I become separated from the group and wander into what I think is the right party. I soon become aware that I don't recognize anyone, and I start to feel uncomfortable. This was not the wedding I was supposed to attend. Racks of used clothes appear, filling the room. What are we supposed to do with them?

I look in various rooms for the wedding I meant to attend. I look at the plaques on the doors, searching for the Bride's name. Then I realize I don't know her name. Maybe it's Carol. I have no idea what her last name is.

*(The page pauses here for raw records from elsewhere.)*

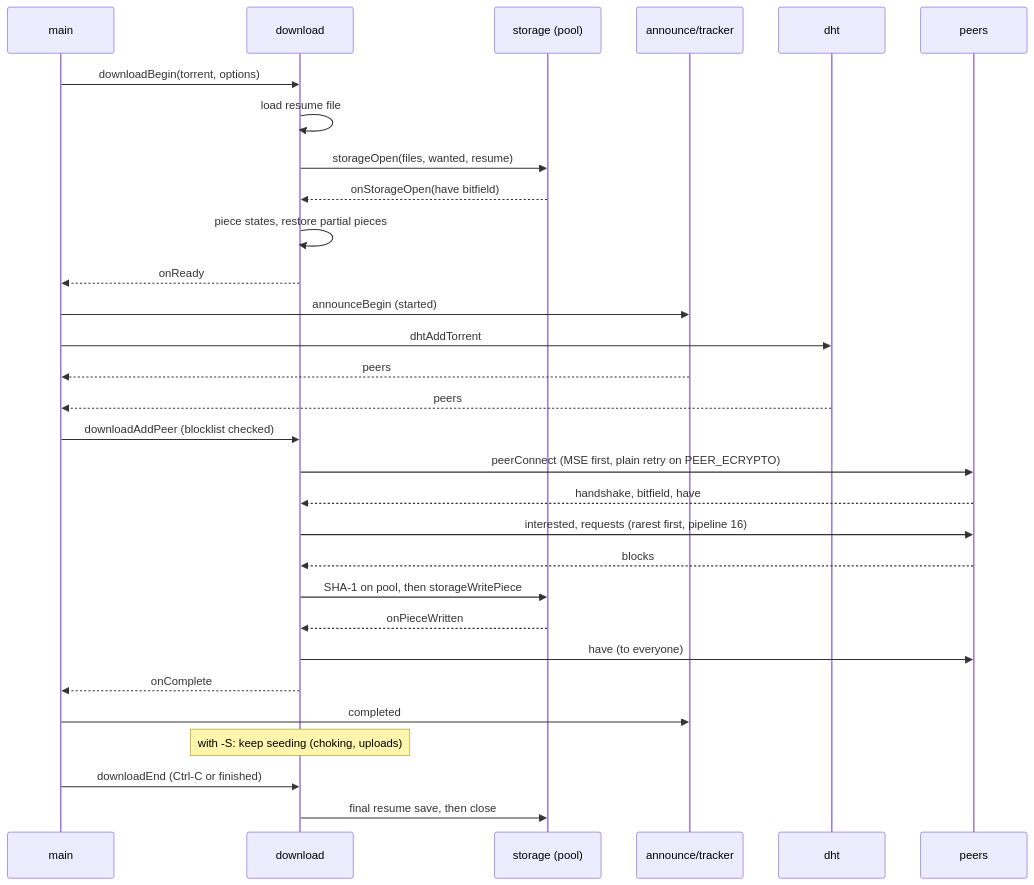
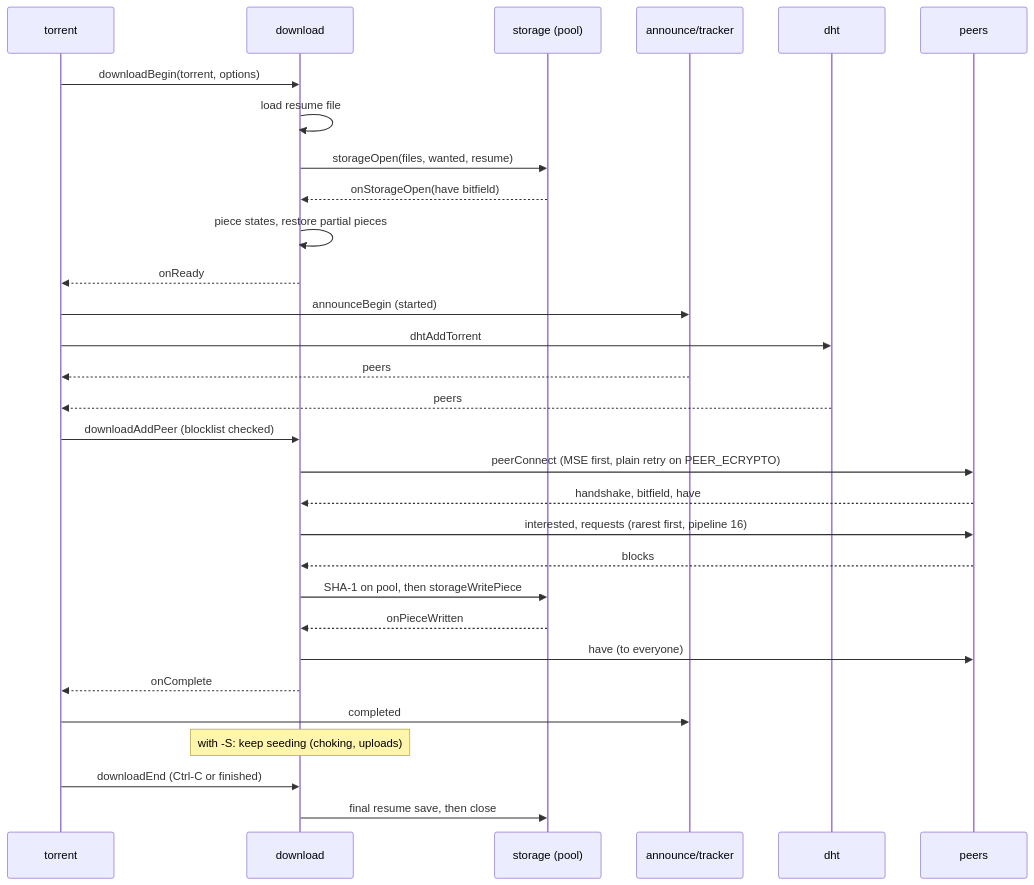
Before and after one commit to amwales-888/torrentinfo: the third of 4 diagrams in ARCHITECTURE.md, drawn with Mermaid. The commit also changed other lines of this file and 59 other files, not shown here.

````diff
--- a/ARCHITECTURE.md
+++ b/ARCHITECTURE.md
@@ -373,32 +407,32 @@
 ```mermaid
 sequenceDiagram
-    participant M as main
+    participant M as torrent
     participant D as download
     participant S as storage (pool)
     participant A as announce/tracker
     participant H as dht
     participant P as peers
     M->>D: downloadBegin(torrent, options)
     D->>D: load resume file
     D->>S: storageOpen(files, wanted, resume)
     S-->>D: onStorageOpen(have bitfield)
     D->>D: piece states, restore partial pieces
     D-->>M: onReady
     M->>A: announceBegin (started)
     M->>H: dhtAddTorrent
     A-->>M: peers
     H-->>M: peers
     M->>D: downloadAddPeer (blocklist checked)
     D->>P: peerConnect (MSE first, plain retry on PEER_ECRYPTO)
     P-->>D: handshake, bitfield, have
     D->>P: interested, requests (rarest first, pipeline 16)
     P-->>D: blocks
     D->>S: SHA-1 on pool, then storageWritePiece
     S-->>D: onPieceWritten
     D->>P: have (to everyone)
     D-->>M: onComplete
     M->>A: completed
     Note over D: with -S: keep seeding (choking, uploads)
     M->>D: downloadEnd (Ctrl-C or finished)
     D->>S: final resume save, then close
 ```
````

Carla's thoughts: A pattern company once had the slogan: “Make the clothes that make the woman.” Clothes here are a symbol of creating identity. Because the symbol is based on something that is external (clothing) we can see that the part of identity the dream deals with is the one that interacts with the outside world, or the persona. The dreamer wants to know how to interact with the milieu she's in, what is appropriate for her situation.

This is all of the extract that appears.